NAIROBI, Kenya, May 10 – The International Criminal Court (ICC) has said the government’s bid to have the United Nations Security Council terminate two Kenyan cases before the war crimes court is futile, as the UN body lacks such powers.
ICC Outreach Coordinator Maria Kamara told Capital FM News on Friday that the Security Council only has authority to defer cases for a period of 12 months, according to Article 16 of the Rome Statute.
“No investigation or prosecution may be commenced or proceeded with under this Statute for a period of 12 months after the Security Council, in a resolution adopted under Chapter VII of the Charter of the United Nations, has requested the court to that effect; that request may be renewed by the council under the same conditions,” Kamara indicated.
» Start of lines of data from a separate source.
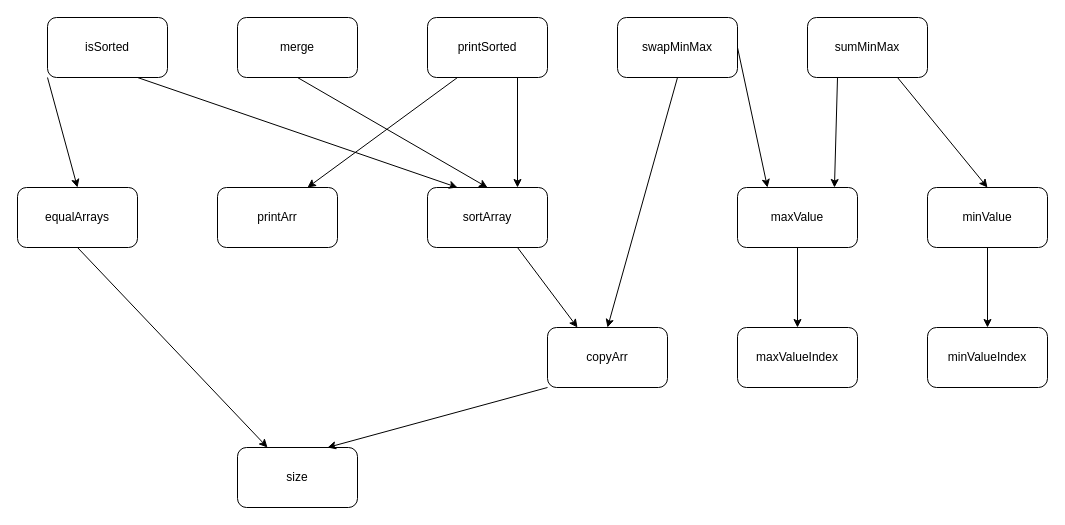
This is Functions Hierarchy.drawio from saarzeev/QEAss3, a draw.io file, before an edit. Source tidied: cells renumbered, new cells numbered last; positions are measured from the earlier drawing's top-left corner, leaving out a move shared by most shapes. Both pictures are drawn from the tidied source at 100%, with x=0, y=0 at pixel (17, 17).
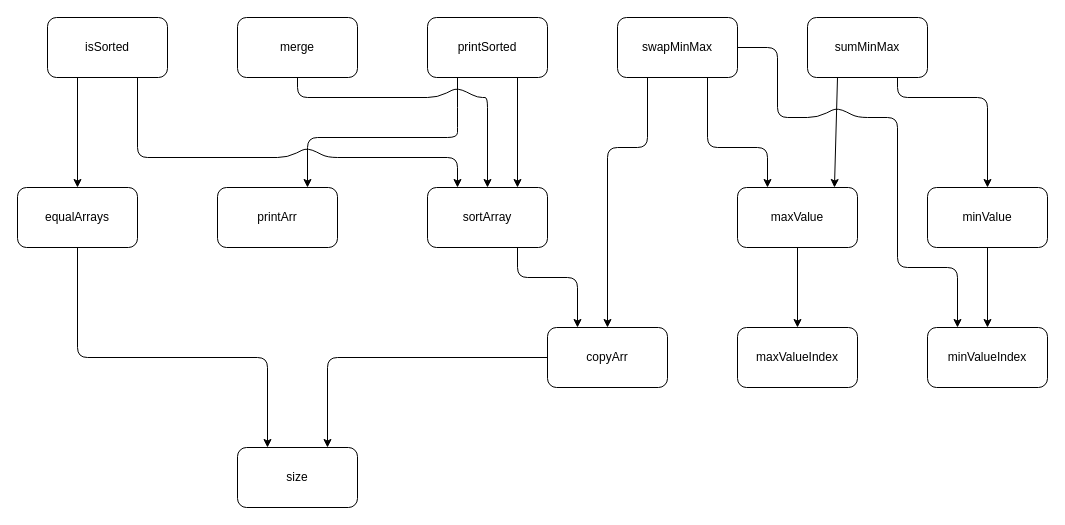
The same page after the edit.

Unchanged cells that the change refers to:
```xml
<mxCell id="2" value="sumMinMax" style="rounded=1;whiteSpace=wrap;html=1;" parent="1" vertex="1">
  <mxGeometry x="790" width="120" height="60" as="geometry" />
</mxCell>
<mxCell id="3" value="maxValue" style="rounded=1;whiteSpace=wrap;html=1;" parent="1" vertex="1">
  <mxGeometry x="720" y="170" width="120" height="60" as="geometry" />
</mxCell>
<mxCell id="4" value="minValueIndex" style="rounded=1;whiteSpace=wrap;html=1;" parent="1" vertex="1">
  <mxGeometry x="910" y="310" width="120" height="60" as="geometry" />
</mxCell>
<mxCell id="6" value="printArr" style="rounded=1;whiteSpace=wrap;html=1;" parent="1" vertex="1">
  <mxGeometry x="200" y="170" width="120" height="60" as="geometry" />
</mxCell>
<mxCell id="7" value="printSorted" style="rounded=1;whiteSpace=wrap;html=1;" parent="1" vertex="1">
  <mxGeometry x="410" width="120" height="60" as="geometry" />
</mxCell>
<mxCell id="8" value="swapMinMax" style="rounded=1;whiteSpace=wrap;html=1;" parent="1" vertex="1">
  <mxGeometry x="600" width="120" height="60" as="geometry" />
</mxCell>
<mxCell id="9" value="merge" style="rounded=1;whiteSpace=wrap;html=1;" parent="1" vertex="1">
  <mxGeometry x="220" width="120" height="60" as="geometry" />
</mxCell>
<mxCell id="10" value="isSorted" style="rounded=1;whiteSpace=wrap;html=1;" parent="1" vertex="1">
  <mxGeometry x="30" width="120" height="60" as="geometry" />
</mxCell>
<mxCell id="11" value="sortArray" style="rounded=1;whiteSpace=wrap;html=1;" parent="1" vertex="1">
  <mxGeometry x="410" y="170" width="120" height="60" as="geometry" />
</mxCell>
<mxCell id="12" value="equalArrays" style="rounded=1;whiteSpace=wrap;html=1;" parent="1" vertex="1">
  <mxGeometry y="170" width="120" height="60" as="geometry" />
</mxCell>
<mxCell id="13" value="size" style="rounded=1;whiteSpace=wrap;html=1;" parent="1" vertex="1">
  <mxGeometry x="220" y="430" width="120" height="60" as="geometry" />
</mxCell>
<mxCell id="14" value="copyArr" style="rounded=1;whiteSpace=wrap;html=1;" parent="1" vertex="1">
  <mxGeometry x="530" y="310" width="120" height="60" as="geometry" />
</mxCell>
<mxCell id="15" value="minValue" style="rounded=1;whiteSpace=wrap;html=1;" parent="1" vertex="1">
  <mxGeometry x="910" y="170" width="120" height="60" as="geometry" />
</mxCell>
```

The edit, as a diff of the source:
```diff
@@
     <mxCell id="17" style="endArrow=classic;html=1;exitX=0.75;exitY=1;exitDx=0;exitDy=0;entryX=0.5;entryY=0;entryDx=0;entryDy=0;" parent="1" edge="1" source="2" target="15">
-      <mxGeometry relative="1" as="geometry" />
+      <mxGeometry relative="1" as="geometry">
+        <Array as="points">
+          <mxPoint x="880" y="80" />
+          <mxPoint x="970" y="80" />
+        </Array>
+      </mxGeometry>
     </mxCell>
@@
-    <mxCell id="20" style="endArrow=classic;html=1;exitX=0;exitY=1;exitDx=0;exitDy=0;entryX=0.75;entryY=0;entryDx=0;entryDy=0;" parent="1" edge="1" source="14" target="13">
-      <mxGeometry relative="1" as="geometry" />
+    <mxCell id="20" style="endArrow=classic;html=1;exitX=0;exitY=0.5;exitDx=0;exitDy=0;entryX=0.75;entryY=0;entryDx=0;entryDy=0;" parent="1" edge="1" source="14" target="13">
+      <mxGeometry relative="1" as="geometry">
+        <Array as="points">
+          <mxPoint x="310" y="340" />
+        </Array>
+      </mxGeometry>
     </mxCell>
-    <mxCell id="21" style="endArrow=classic;html=1;exitX=0.5;exitY=1;exitDx=0;exitDy=0;entryX=0.5;entryY=0;entryDx=0;entryDy=0;" parent="1" edge="1" source="8" target="14">
-      <mxGeometry relative="1" as="geometry" />
+    <mxCell id="21" style="endArrow=classic;html=1;exitX=0.25;exitY=1;exitDx=0;exitDy=0;entryX=0.5;entryY=0;entryDx=0;entryDy=0;" parent="1" edge="1" source="8" target="14">
+      <mxGeometry relative="1" as="geometry">
+        <Array as="points">
+          <mxPoint x="630" y="130" />
+          <mxPoint x="590" y="130" />
+        </Array>
+      </mxGeometry>
     </mxCell>
     <mxCell id="22" style="endArrow=classic;html=1;exitX=0.75;exitY=1;exitDx=0;exitDy=0;entryX=0.25;entryY=0;entryDx=0;entryDy=0;" parent="1" edge="1" source="11" target="14">
-      <mxGeometry relative="1" as="geometry" />
+      <mxGeometry relative="1" as="geometry">
+        <Array as="points">
+          <mxPoint x="500" y="260" />
+          <mxPoint x="560" y="260" />
+        </Array>
+      </mxGeometry>
     </mxCell>
     <mxCell id="23" style="endArrow=classic;html=1;exitX=0.5;exitY=1;exitDx=0;exitDy=0;entryX=0.5;entryY=0;entryDx=0;entryDy=0;" parent="1" edge="1" source="9" target="11">
-      <mxGeometry relative="1" as="geometry" />
+      <mxGeometry relative="1" as="geometry">
+        <Array as="points">
+          <mxPoint x="280" y="80" />
+          <mxPoint x="420" y="80" />
+          <mxPoint x="440" y="70" />
+          <mxPoint x="460" y="80" />
+          <mxPoint x="470" y="80" />
+        </Array>
+      </mxGeometry>
     </mxCell>
     <mxCell id="24" style="endArrow=classic;html=1;entryX=0.25;entryY=0;entryDx=0;entryDy=0;exitX=0.75;exitY=1;exitDx=0;exitDy=0;" parent="1" edge="1" source="10" target="11">
-      <mxGeometry relative="1" as="geometry" />
+      <mxGeometry relative="1" as="geometry">
+        <Array as="points">
+          <mxPoint x="120" y="140" />
+          <mxPoint x="270" y="140" />
+          <mxPoint x="290" y="130" />
+          <mxPoint x="310" y="140" />
+          <mxPoint x="440" y="140" />
+        </Array>
+      </mxGeometry>
     </mxCell>
-    <mxCell id="25" style="endArrow=classic;html=1;exitX=1;exitY=0.5;exitDx=0;exitDy=0;entryX=0.25;entryY=0;entryDx=0;entryDy=0;" parent="1" edge="1" source="8" target="3">
-      <mxGeometry relative="1" as="geometry" />
+    <mxCell id="25" style="endArrow=classic;html=1;exitX=0.75;exitY=1;exitDx=0;exitDy=0;entryX=0.25;entryY=0;entryDx=0;entryDy=0;" parent="1" edge="1" source="8" target="3">
+      <mxGeometry relative="1" as="geometry">
+        <Array as="points">
+          <mxPoint x="690" y="130" />
+          <mxPoint x="750" y="130" />
+        </Array>
+      </mxGeometry>
     </mxCell>
-    <mxCell id="26" style="endArrow=classic;html=1;exitX=0;exitY=1;exitDx=0;exitDy=0;entryX=0.5;entryY=0;entryDx=0;entryDy=0;" parent="1" edge="1" source="10" target="12">
+    <mxCell id="26" style="endArrow=classic;html=1;exitX=0.25;exitY=1;exitDx=0;exitDy=0;entryX=0.5;entryY=0;entryDx=0;entryDy=0;" parent="1" edge="1" source="10" target="12">
       <mxGeometry relative="1" as="geometry" />
     </mxCell>
     <mxCell id="27" style="endArrow=classic;html=1;exitX=0.5;exitY=1;exitDx=0;exitDy=0;entryX=0.25;entryY=0;entryDx=0;entryDy=0;" parent="1" edge="1" source="12" target="13">
-      <mxGeometry relative="1" as="geometry" />
+      <mxGeometry relative="1" as="geometry">
+        <Array as="points">
+          <mxPoint x="60" y="340" />
+          <mxPoint x="250" y="340" />
+        </Array>
+      </mxGeometry>
     </mxCell>
@@
     <mxCell id="29" style="endArrow=classic;html=1;exitX=0.25;exitY=1;exitDx=0;exitDy=0;entryX=0.75;entryY=0;entryDx=0;entryDy=0;" parent="1" edge="1" source="7" target="6">
-      <mxGeometry relative="1" as="geometry" />
+      <mxGeometry relative="1" as="geometry">
+        <Array as="points">
+          <mxPoint x="440" y="100" />
+          <mxPoint x="440" y="120" />
+          <mxPoint x="290" y="120" />
+        </Array>
+      </mxGeometry>
     </mxCell>
+    <mxCell id="30" style="endArrow=classic;html=1;exitX=1;exitY=0.5;exitDx=0;exitDy=0;entryX=0.25;entryY=0;entryDx=0;entryDy=0;" parent="1" edge="1" source="8" target="4">
+      <mxGeometry relative="1" as="geometry">
+        <Array as="points">
+          <mxPoint x="760" y="30" />
+          <mxPoint x="760" y="100" />
+          <mxPoint x="800" y="100" />
+          <mxPoint x="820" y="90" />
+          <mxPoint x="840" y="100" />
+          <mxPoint x="880" y="100" />
+          <mxPoint x="880" y="250" />
+          <mxPoint x="940" y="250" />
+        </Array>
+      </mxGeometry>
+    </mxCell>
```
Kenya’s Permanent Representative to the UN Macharia Kamau last Friday sent a letter requesting the Security Council to ask the ICC to terminate proceedings against President Uhuru Kenyatta, his deputy William Ruto and former Kass FM presenter Joshua arap Sang, arguing the cases were a threat to Kenya’s national security and undermined the country’s sovereignty.
Kamau also said ICC should leave Kenya alone to allow Kenyatta and Ruto to lead the new government.
However on Thursday, Ruto through his lawyer Karim Khan distanced the deputy president from the letter, saying it did not represent government policy or his personal wishes.
He said Ruto and President Kenyatta had made a commitment to honour international institutions and also cooperate with The Hague-based court to clear their names.
Sang through his lawyer Katwa Kigen also disowned the application by the envoy saying he was not consulted when the plea was drafted.
Like Ruto and Kenyatta, Kigen said his Sang was ready to stand full trial to prove his innocence.
He said Sang will not look for other alternative routes but follow the dual court proceedings.
Kamau, in the letter, described the ICC cases as a voice of external forces and termed the investigations as shoddy as the prosecution evidence and witnesses lacked credibility.
ICC Prosecutor Fatou Bensouda was quoted by the Daily Nation saying that Kenya had made “unfounded and incorrect” claims in urging it to end the cases facing the three
Fatou Bensouda described Kenya’s appeal to the UN Security Council last week as “a backdoor attempt to politicise the judicial processes” of the ICC the newspaper said.
Noting that she has not received a copy of the May 2 letter sent to the council by Kamau, Bensouda said she was speaking in response to earlier comments made to the council by Rwanda’s ambassador.